By Sharon Hoyer
“In this day of YouTube and mediated ways of having engagement and interaction, I feel it’s very important to have human-to-human direct experience in the same space, ” says Nicole LeGette, founder of blushing poppy productions. “There’s something that situation enables that’s not possible through a mediated technology. That’s one thing with my performance work—it works a lot with energy and with how to activate the imagination and the invisible space. Those things are very difficult to translate in video. It’s about the live, shared experience between performer and audience in a very visceral and I think very human way.”
To call LeGette’s performances visceral is something of an understatement; a distillation of the visceral seems more apt. In a preview of her new evening-length production, “disRuptureEnrapture,” grotesquerie, horror, tenderness, humor and absurdity all coexist within a single gesture. Four performers, faces painted white, clad in lunatic samurai armor assembled from corrugated cardboard, wicker baskets and battered plastic dolls move to an ambient soundscape on a softly lit stage with such slow deliberation that, at moments, you feel as though you are viewing a painting in progress. The experience of time warps, suspends. Breath slows, attention hones. I was told the excerpt was about ten minutes and, while I have no reason to doubt the figure, it could just as easily have been five minutes or a half hour.
LeGette works in Butoh, an avant-garde performance style that emerged in post-WWII Japan. As a body-based movement art form, Butoh is generally classified as dance, but not once in our hour-and-a-half conversation did LeGette refer to herself, her performers or her fellow Butoh artists as dancers. And indeed, there is much about the form that confronts commonly held notions of dance, along with a host of other performative human endeavors, both on and off stage. Stillness is one such confrontation; LeGette referred to “radical stillness” in the description of “disRupture” and I asked what she meant.
“It’s a dangerous place to be still, especially on the stage let alone in daily life. Life is signified by movement, even if it’s the vibration of molecules. In our day and time we are all having to be in constant motion, going from one thing to the next to the next.”
The very dangerousness and vulnerability of a still body on stage does impart that body with a singular power. There’s both a defiance and an invitation to it. Those seemingly contrasted ideas are amongst many that Butoh is singularly well equipped to embody and resolve in its technique: strength and frailty, tenderness and savagery, frivolity and tragedy, depravity and grace. All human folly is acknowledged and put on display. Much of this is achieved through abstraction and metaphor: in costuming, in gestures and in the exaggerated, grotesque facial expressions affiliated with Butoh. The performers’ faces, while highly expressive, are mask-like in their contortions, their emotional content complex and indistinct. In “disRupture,” the four performers seemed to me puppet-like stand-ins for a greater human experience. I asked Nicole if characterization was part of her process.

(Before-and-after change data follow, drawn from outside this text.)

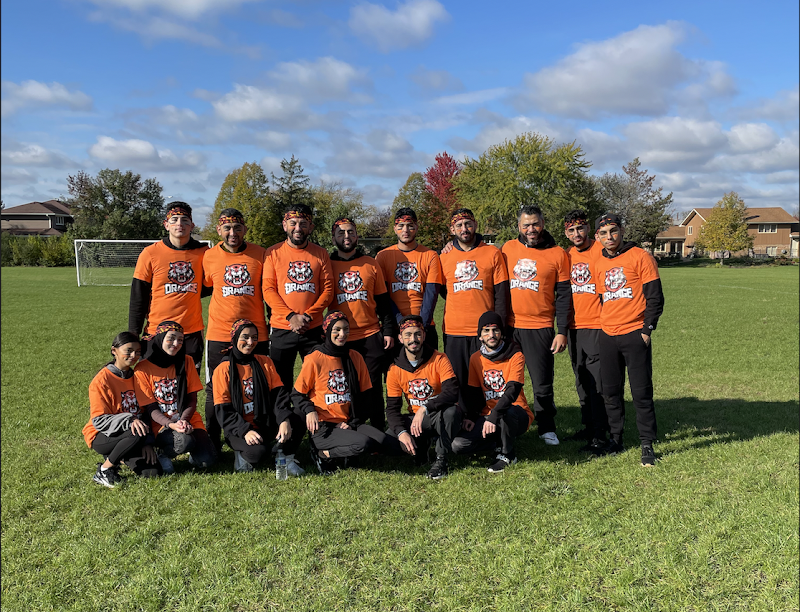
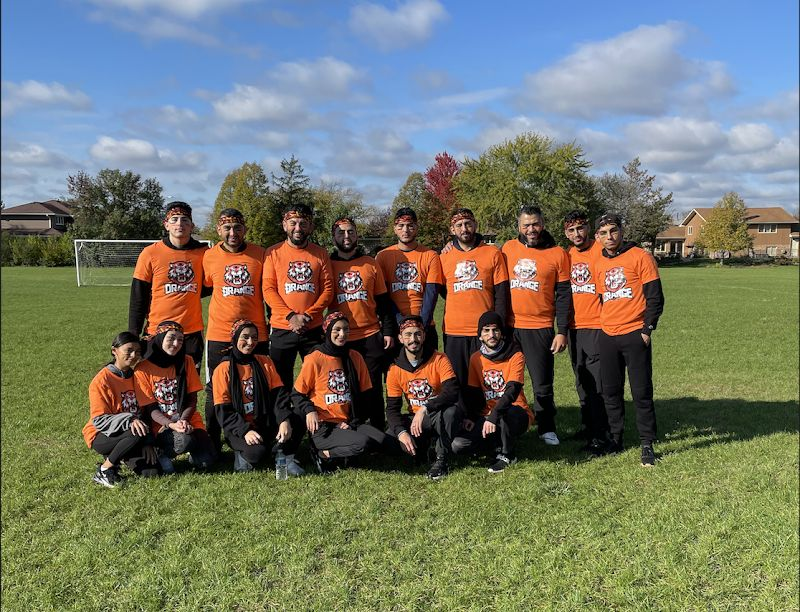
Restore the Our Work photos, Chicago-time month reporting, sweeps no longer need the designer key, report silent enquiry failures

diff --git a/server.js b/server.js
@@ -183,7 +183,21 @@ app.get(['/grad', '/grad/', '/grad/*'], (_req, res) => res.redirect(302, '/'));
 app.get('/design-ideas.html', (_req, res) => res.redirect(301, 'https://design.jtees.net/'));
 
 // Serve frontend
-app.use(express.static(path.join(__dirname, 'public')));
+/* Browser caching for static files. Images and fonts rarely change: 30 days.
+   Scripts and styles are NOT versioned by filename (/assets/js/jt-chat.js is
+   edited in place), so a long cache would keep old code in returning visitors'
+   browsers for its whole lifetime: 1 hour. HTML keeps Express's default of
+   revalidating every load, so a page change is seen immediately. Cloudflare's
+   edge copy is purged on every deploy (npm start runs tools/cf.js purge). */
+app.use(express.static(path.join(__dirname, 'public'), {
+  setHeaders(res, filePath) {
+    if (/\.(?:jpe?g|png|gif|webp|avif|svg|ico|woff2?|ttf|otf|mp4)$/i.test(filePath)) {
+      res.set('Cache-Control', 'public, max-age=2592000');
+    } else if (/\.(?:js|css)$/i.test(filePath)) {
+      res.set('Cache-Control', 'public, max-age=3600');
+    }
+  },
+}));
 
 /* Everything past the static files is generated per request — customer quote
    pages, the admin boards, receipts — and carries names, phones and money. By
@@ -194,9 +208,17 @@ app.use((_req, res, next) => { res.set('Cache-Control', 'no-store'); next(); });
 
 // ─── Database ─────────────────────────────────────────────────────────────────
 
+/* The shop's day is Chicago's day. Without this the session ran in the
+   server's zone (UTC), so every date_trunc('month', ...) and CURRENT_DATE in
+   the SQL — the sales-tax position, the monthly CSV exports, quote expiry —
+   put anything after ~7pm Central on the last day of a month into the NEXT
+   month, and expired quotes hours before the shop's day ended. TIMESTAMPTZ
+   values themselves are absolute and unaffected; only calendar grouping moves.
+   Same zone the app already uses for business days (JT_TIMEZONE). */
 const pool = new Pool({
   connectionString: process.env.DATABASE_URL,
   ssl: { rejectUnauthorized: false },
+  options: `-c TimeZone=${(process.env.JT_TIMEZONE || 'America/Chicago').replace(/[^A-Za-z0-9_/+-]/g, '')}`,
 });
 
 async function initDB() {
@@ -2092,6 +2114,15 @@ app.post('/submit', makeRateLimit(4, 60 * 60 * 1000), rejectBots, verifyTurnstil
   if (hubspotResult.status       === 'rejected') console.error('HubSpot failed:',            hubspotResult.reason?.message, JSON.stringify(hubspotResult.reason?.response?.data));
   if (cloverResult.status        === 'rejected') console.error('Clover failed:',             cloverResult.reason?.message, JSON.stringify(cloverResult.reason?.response?.data));
 
+  /* Logged is not noticed. The enquiry is saved, but if the email that tells
+     the SHOP about it failed, nobody finds out — the exact silent failure the
+     error digest exists for. Each is reported under its own name so the digest
+     groups repeats into one line. */
+  for (const [name, r] of [['notify-shop', emailResult], ['confirm-customer', customerEmailResult],
+                           ['brevo', brevoResult], ['hubspot', hubspotResult], ['clover', cloverResult]]) {
+    if (r.status === 'rejected') reportError('submit:' + name, r.reason || new Error(name + ' failed')).catch(() => {});
+  }
+
   // Persist IDs
   const updates = {};
   if (hubspotResult.status === 'fulfilled') {
@@ -2276,7 +2307,7 @@ app.post('/webhooks/clover', async (req, res) => {
 
     // Confirm to customer via email
     sendPaymentReceivedEmail(sub, amount)
-      .catch(err => console.error('Payment email failed:', err.message));
+      .catch(err => { console.error('Payment email failed:', err.message); reportError('clover:payment-email', err).catch(() => {}); });
 
   } catch (err) {
     console.error('Webhook processing failed:', err.message);
@@ -2440,6 +2471,8 @@ app.post('/webhooks/twilio/sms', async (req, res) => {
     }
   } catch (err) {
     console.error('twilio inbound handling failed:', err.message);
+    // A customer's reply that never reached the shop is a lost conversation.
+    reportError('twilio:inbound', err).catch(() => {});
   }
 });
 
@@ -14936,9 +14969,18 @@ async function runSupplierSync() {
   });
 }
 
-// Hourly abandoned-cart sweep trigger (the designer PHP does the real work).
-// Self-rescheduling with a timeout so a slow sweep can never overlap the next one.
-if (process.env.JT_INTERNAL_KEY) {
+// Hourly sweep: the designer's abandoned-cart run plus every reminder, digest
+// and sync this app owns. Self-rescheduling with a timeout so a slow sweep can
+// never overlap the next one.
+/* It used to run only when JT_INTERNAL_KEY was set, because its first step
+   calls the designer. So a missing key silently stopped the tax reminders, the
+   payment reminders, the daily digest and the nightly price sync as well —
+   none of which need the key. Now only the designer step depends on it.
+
+   It runs where Railway runs it (RAILWAY_ENVIRONMENT_NAME is injected there),
+   or when JT_RUN_SWEEPS=1. A copy started on a laptop must never send the
+   shop's customers reminders — the key used to prevent that by accident. */
+if (process.env.RAILWAY_ENVIRONMENT_NAME || process.env.RAILWAY_ENVIRONMENT || process.env.JT_RUN_SWEEPS === '1') {
   /* Each task is isolated. They used to share one try block, so a slow
      designer — the very first call, over the network — swallowed every task
      after it and the digest, the reminders and the review asks silently did
@@ -14958,6 +15000,7 @@ if (process.env.JT_INTERNAL_KEY) {
 
   const runSweep = async () => {
     await step('abandoned-cart sweep', async () => {
+      if (!process.env.JT_INTERNAL_KEY) throw new Error('JT_INTERNAL_KEY not set — designer cart sweep skipped');
       const r = await studioFetch('https://design.jtees.net/jt-cron.php',
         { timeoutMs: 120000 });
       return r.text();
@@ -15275,7 +15318,9 @@ function validateEnv() {
   }
   if (!process.env.JT_INTERNAL_KEY?.trim()) {
     console.warn('WARNING: JT_INTERNAL_KEY is not set — every call from design.jtees.net ' +
-      '(order emails, texts, consent, login codes) will be refused with 403.');
+      '(order emails, texts, consent, login codes) will be refused with 403, the admin ' +
+      'sign-in from the designer will fail, and the hourly abandoned-cart sweep is skipped ' +
+      '(reported in the error digest). Reminders, digests and the price sync still run.');
   }
   /* Warn-only for the same reason as the rest: no Sentry project yet is a
      degraded mode, not an outage — the database digest still reports. Said at

diff --git a/public/index.html b/public/index.html
@@ -426,7 +426,7 @@
     .hero-bg {
       position: absolute;
       inset: 0;
-      background-image: url('https://previews.digitalvisionstudios.net/junesteesnthings/assets/images/content-media-1.png');
+      background-image: url('https://res.cloudinary.com/dhjtzewsx/video/upload/c_limit,w_1600,q_auto,f_jpg/site/hero-background.jpg'); /* the hero video's own poster frame */
       background-size: cover;
       background-position: center;
       transform: scale(1.05);
@@ -2134,73 +2134,73 @@
 
       <div class="portfolio-grid">
         <div class="portfolio-item fade-left" style="transition-delay:0.05s">
-          <img src="https://previews.digitalvisionstudios.net/junesteesnthings/assets/images/content-media-1.jpg" alt="Custom Screen-Printed T-Shirt" loading="lazy" />
+          <img src="/assets/images/work/screen-printing-press.jpg" alt="Shirt on a screen printing press mid-print" loading="lazy" />
           <div class="portfolio-overlay">
             <div>
               <div class="portfolio-tag">Screen Printing</div>
-              <div class="portfolio-label">Custom T-Shirt Printing</div>
+              <div class="portfolio-label">Printed In-House</div>
             </div>
           </div>
         </div>
         <div class="portfolio-item fade-right" style="transition-delay:0.1s">
-          <img src="https://previews.digitalvisionstudios.net/junesteesnthings/assets/images/content-media-2.jpg" alt="Custom Birthday Shirt" loading="lazy" />
+          <img src="/assets/images/work/kindergarten-back-to-school-tee.jpg" alt=""Watch Out! Kindergarten Here I Come" back-to-school shirt" loading="lazy" />
           <div class="portfolio-overlay">
             <div>
               <div class="portfolio-tag">Custom Designs</div>
-              <div class="portfolio-label">Party Prints</div>
+              <div class="portfolio-label">Back-to-School Tees</div>
             </div>
           </div>
         </div>
         <div class="portfolio-item fade-left" style="transition-delay:0.15s">
-          <img src="https://previews.digitalvisionstudios.net/junesteesnthings/assets/images/content-media-3.jpg" alt="DTF Transfer Prints" loading="lazy" />
+          <img src="/assets/images/work/full-color-team-logo-print.jpg" alt="Full-color Northville Night Owls team logo print" loading="lazy" />
           <div class="portfolio-overlay">
             <div>
               <div class="portfolio-tag">DTF Transfers</div>
-              <div class="portfolio-label">Full-Color Transfers</div>
+              <div class="portfolio-label">Full-Color Team Logos</div>
             </div>
           </div>
         </div>
         <div class="portfolio-item fade-right" style="transition-delay:0.2s">
-          <img src="https://previews.digitalvisionstudios.net/junesteesnthings/assets/images/content-media-4.jpg" alt="Embroidered Business Polo" loading="lazy" />
+          <img src="/assets/images/work/embroidery-machine-polos.jpg" alt="Multi-head embroidery machines stitching polos" loading="lazy" />
           <div class="portfolio-overlay">
             <div>
               <div class="portfolio-tag">Embroidery</div>
-              <div class="portfolio-label">Business Apparel</div>
+              <div class="portfolio-label">In-House Embroidery</div>
             </div>
           </div>
         </div>
         <div class="portfolio-item fade-left" style="transition-delay:0.25s">
-          <img src="https://previews.digitalvisionstudios.net/junesteesnthings/assets/images/content-media-5.jpg" alt="Custom Long Sleeve Business Shirt" loading="lazy" />
+          <img src="/assets/images/work/company-zip-hoodies.jpg" alt="A.J. Kennedy Group company zip hoodies with printed sleeves" loading="lazy" />
           <div class="portfolio-overlay">
             <div>
-              <div class="portfolio-tag">Screen Printing</div>
-              <div class="portfolio-label">Business Apparel</div>
+              <div class="portfolio-tag">Business Apparel</div>
+              <div class="portfolio-label">Company Hoodies</div>
             </div>
           </div>
         </div>
         <div class="portfolio-item fade-right" style="transition-delay:0.3s">
-          <img src="https://previews.digitalvisionstudios.net/junesteesnthings/assets/images/content-media-6.jpg" alt="Bulk Order Folded Shirts" loading="lazy" />
+          <img src="/assets/images/work/family-reunion-bulk-order.jpg" alt="Box of Family Reunion 2023 shirts ready for pickup" loading="lazy" />
           <div class="portfolio-overlay">
             <div>
               <div class="portfolio-tag">Bulk Orders</div>
-              <div class="portfolio-label">Bulk Custom Apparel</div>
+              <div class="portfolio-label">Family Reunion Order</div>
             </div>
           </div>
         </div>
         <div class="portfolio-item fade-left" style="transition-delay:0.35s">
-          <img src="https://previews.digitalvisionstudios.net/junesteesnthings/assets/images/content-media-7.jpg" alt="Custom White Shirt and Cap Set" loading="lazy" />
+          <img src="/assets/images/work/logo-tee-and-cap-set.jpg" alt="Custom MEAQ logo tee with a matching cap" loading="lazy" />
           <div class="portfolio-overlay">
             <div>
               <div class="portfolio-tag">Custom Designs</div>
-              <div class="portfolio-label">Custom Apparel Sets</div>
+              <div class="portfolio-label">Logo Tee &amp; Cap Set</div>
             </div>
           </div>
         </div>
         <div class="portfolio-item fade-right" style="transition-delay:0.4s">
-          <img src="https://previews.digitalvisionstudios.net/junesteesnthings/assets/images/content-media-8.jpg" alt="Custom Graphic Tee" loading="lazy" />
+          <img src="/assets/images/work/ghost-graphic-tee.jpg" alt=""I'm Too Old For This Sheet" ghost graphic tee" loading="lazy" />
           <div class="portfolio-overlay">
             <div>
-              <div class="portfolio-tag">Screen Printing</div>
+              <div class="portfolio-tag">Graphic Tees</div>
               <div class="portfolio-label">Custom Graphic Tees</div>
             </div>
           </div>
@@ -2273,7 +2273,7 @@
               <ul class="splide__list">
 
             <li class="splide__slide">
-                  <img src="https://previews.digitalvisionstudios.net/junesteesnthings/assets/images/content-media-1.png" alt="Team in custom orange shirts" loading="lazy" />
+                  <img src="/assets/images/work/storefront-lincoln-ave.jpg" alt="June's Tees &amp; Things storefront on Lincoln Ave, Chicago" loading="lazy" />
                 </li>
 
             <li class="splide__slide">

diff --git a/tests/site-images.test.js b/tests/site-images.test.js
@@ -1,0 +1,55 @@
+'use strict';
+
+/* Every image the public site shows must come from somewhere we control.
+
+   The homepage's "Our Work" gallery, hero fallback and an about-slider photo
+   pointed at previews.digitalvisionstudios.net — a site builder's preview host
+   that later became an unrelated store and started answering 404. Nine images
+   went blank and nothing noticed until a customer-facing screenshot. This fails
+   on any image from an unlisted host, and on any local image path that has no
+   file behind it. */
+
+const { test } = require('node:test');
+const assert = require('node:assert');
+const fs = require('node:fs');
+const path = require('node:path');
+
+const PUBLIC = path.join(__dirname, '..', 'public');
+const ALLOWED_HOSTS = new Set(['res.cloudinary.com', 'www.jtees.net', 'jtees.net', 'design.jtees.net']);
+
+function htmlFiles(dir) {
+  return fs.readdirSync(dir, { withFileTypes: true }).flatMap((e) => {
+    const p = path.join(dir, e.name);
+    if (e.isDirectory()) return e.name === 'assets' ? [] : htmlFiles(p);
+    return e.name.endsWith('.html') ? [p] : [];
+  });
+}
+
+function imageRefs(html) {
+  const refs = [];
+  for (const m of html.matchAll(/<img\b[^>]*\bsrc="([^"]+)"/gi)) refs.push(m[1]);
+  for (const m of html.matchAll(/url\(\s*['"]?([^'")]+\.(?:jpe?g|png|gif|webp|avif|svg))['"]?\s*\)/gi)) refs.push(m[1]);
+  for (const m of html.matchAll(/<meta\s+(?:property|name)="(?:og:image|twitter:image)"\s+content="([^"]+)"/gi)) refs.push(m[1]);
+  return refs.filter((r) => !r.startsWith('data:') && !r.includes('${'));
+}
+
+test('site images come only from hosts we control, and local ones exist', () => {
+  const problems = [];
+  for (const file of htmlFiles(PUBLIC)) {
+    const rel = path.relative(PUBLIC, file);
+    for (const ref of imageRefs(fs.readFileSync(file, 'utf8'))) {
+      if (/^https?:\/\//i.test(ref)) {
+        const host = new URL(ref).hostname;
+        if (!ALLOWED_HOSTS.has(host)) { problems.push(`${rel}: image from unlisted host ${host} — ${ref}`); continue; }
+        if (host.endsWith('jtees.net') && host !== 'design.jtees.net') {
+          const local = path.join(PUBLIC, decodeURIComponent(new URL(ref).pathname));
+          if (!fs.existsSync(local)) problems.push(`${rel}: ${ref} has no file in public/`);
+        }
+      } else if (ref.startsWith('/')) {
+        const local = path.join(PUBLIC, decodeURIComponent(ref.split('?')[0]));
+        if (!fs.existsSync(local)) problems.push(`${rel}: ${ref} has no file in public/`);
+      }
+    }
+  }
+  assert.deepStrictEqual(problems, []);
+});

diff --git a/tests/customer-sms.test.js b/tests/customer-sms.test.js
@@ -131,11 +131,20 @@ test('sendCustomerSms checks consent for the right kind before sending', () => {
   assert.match(body, /twilioCode === 21610/);
 });
 
-test('designer consent is recorded before the order confirmation that texts', () => {
-  const php = path.join(process.env.HOME || '', 'lumise-designer', 'php_connector.php');
-  if (!fs.existsSync(php)) return; // designer repo not checked out alongside
-  const src = fs.readFileSync(php, 'utf8');
-  assert.ok(src.indexOf("jt_sms_consent($_POST['phone']") < src.indexOf("jt_send_mail('order-confirmation'"));
+test('designer: consent before the held confirmation; confirmation only after payment', () => {
+  const dir = path.join(process.env.HOME || '', 'lumise-designer');
+  if (!fs.existsSync(dir)) return; // designer repo not checked out alongside
+  const conn = fs.readFileSync(path.join(dir, 'php_connector.php'), 'utf8');
+  const stripe = fs.readFileSync(path.join(dir, 'inc', 'stripe.php'), 'utf8');
+  const ipn = fs.readFileSync(path.join(dir, 'paypal_ipn.php'), 'utf8');
+  // save_order runs before the customer pays: it may HOLD, never send.
+  assert.ok(conn.indexOf("jt_sms_consent($_POST['phone']") < conn.indexOf('jt_order_mail_hold('));
+  assert.doesNotMatch(conn, /jt_send_mail\('order-confirmation'/, 'checkout must not thank an unpaid order');
+  assert.doesNotMatch(conn, /jt_send_mail\('order-notification'/, 'the shop alert waits for payment too');
+  // Every way money arrives releases it.
+  assert.match(stripe, /jt_order_mail_release\(\$order_id\)/);
+  assert.match(ipn, /jt_order_mail_release\(\$order\['id'\]\)/);
+  assert.ok(!fs.existsSync(path.join(dir, 'placeorder.php')), 'placeorder.php saved orders without payment');
 });
 
 test('Twilio signature: valid passes, tampered fails', () => {
@@ -233,7 +242,7 @@ test('designer copies of the consent wording match what the consent row records'
 });
 
 test('dynamic pages default to no-store, after static files', () => {
-  const staticAt = server.indexOf("app.use(express.static(path.join(__dirname, 'public')));");
+  const staticAt = server.indexOf("app.use(express.static(path.join(__dirname, 'public')");
   const noStoreAt = server.indexOf("app.use((_req, res, next) => { res.set('Cache-Control', 'no-store'); next(); });");
   assert.ok(staticAt > 0 && noStoreAt > staticAt, 'no-store must be mounted after static and before routes');
   assert.ok(noStoreAt < server.indexOf("app.get('/q/:code'"));

diff --git a/tests/ops-guards.test.js b/tests/ops-guards.test.js
@@ -1,0 +1,34 @@
+'use strict';
+
+/* Operational guards from the 2026-09-26 full audit. Each one is a failure that
+   happened silently: nothing broke loudly, the business just quietly lost
+   something (month-end tax totals, reminders, an unread enquiry alert). */
+
+const { test } = require('node:test');
+const assert = require('node:assert');
+const fs = require('node:fs');
+const path = require('node:path');
+
+const server = fs.readFileSync(path.join(__dirname, '..', 'server.js'), 'utf8');
+
+test('database sessions run on Chicago time, so month-end money lands in the right month', () => {
+  const pool = server.slice(server.indexOf('const pool = new Pool({'), server.indexOf('});', server.indexOf('const pool = new Pool({')));
+  assert.match(pool, /options: `-c TimeZone=\$\{\(process\.env\.JT_TIMEZONE \|\| 'America\/Chicago'\)/);
+});
+
+test('the hourly sweep does not depend on the designer key, only on running in production', () => {
+  const at = server.indexOf("const runSweep = async () => {");
+  const guardLine = server.lastIndexOf('\nif (', at);
+  const guard = server.slice(guardLine, server.indexOf('\n', guardLine + 1));
+  assert.match(guard, /RAILWAY_ENVIRONMENT_NAME/);
+  assert.doesNotMatch(guard, /JT_INTERNAL_KEY/, 'a missing designer key must not stop reminders, digests and the price sync');
+  const sweep = server.slice(at, server.indexOf('setTimeout(runSweep', at));
+  for (const task of ['deposit reminders', 'daily digest', 'tax check', 'supplier sync']) assert.ok(sweep.includes(`'${task}'`), task);
+});
+
+test('a failed "new enquiry" alert reaches the error digest, not just the log', () => {
+  const at = server.indexOf("app.post('/submit'");
+  const route = server.slice(at, server.indexOf('\n});', at));
+  assert.match(route, /reportError\('submit:' \+ name/);
+  assert.match(route, /\['notify-shop', emailResult\]/);
+});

“The first step of Butoh is how to erase or lessen your own ego,” she says. “It’s oftentimes said that applying the face paint is a way of erasing the self to better illuminate the universal self. The protagonist, or performer, is never held to being a single entity through the whole thing. I constantly shift the thing that is performing on stage. Each performer may create a mini-narrative of their own; I provide the forms and qualities that I’m trying to have everyone coalesce around. So I do a lot of work with this notion of character. I describe it as an associative correspondence.”
It sounds both technical and vague, but the effect is potent, dreamlike. The piece premieres in full at Links Hall this weekend and features a cast of more than a dozen Butoh performers and musicians. LeGette didn’t want to give away too many surprises in store, but she did say, “The audience is asked to be a willing, cooperative participant and this will be a riotous experience.”
At Links Hall, 3435 North Sheffield, (773)281-0824. April 27-29, Friday and Saturday at 8pm, Sunday at 7pm. $15.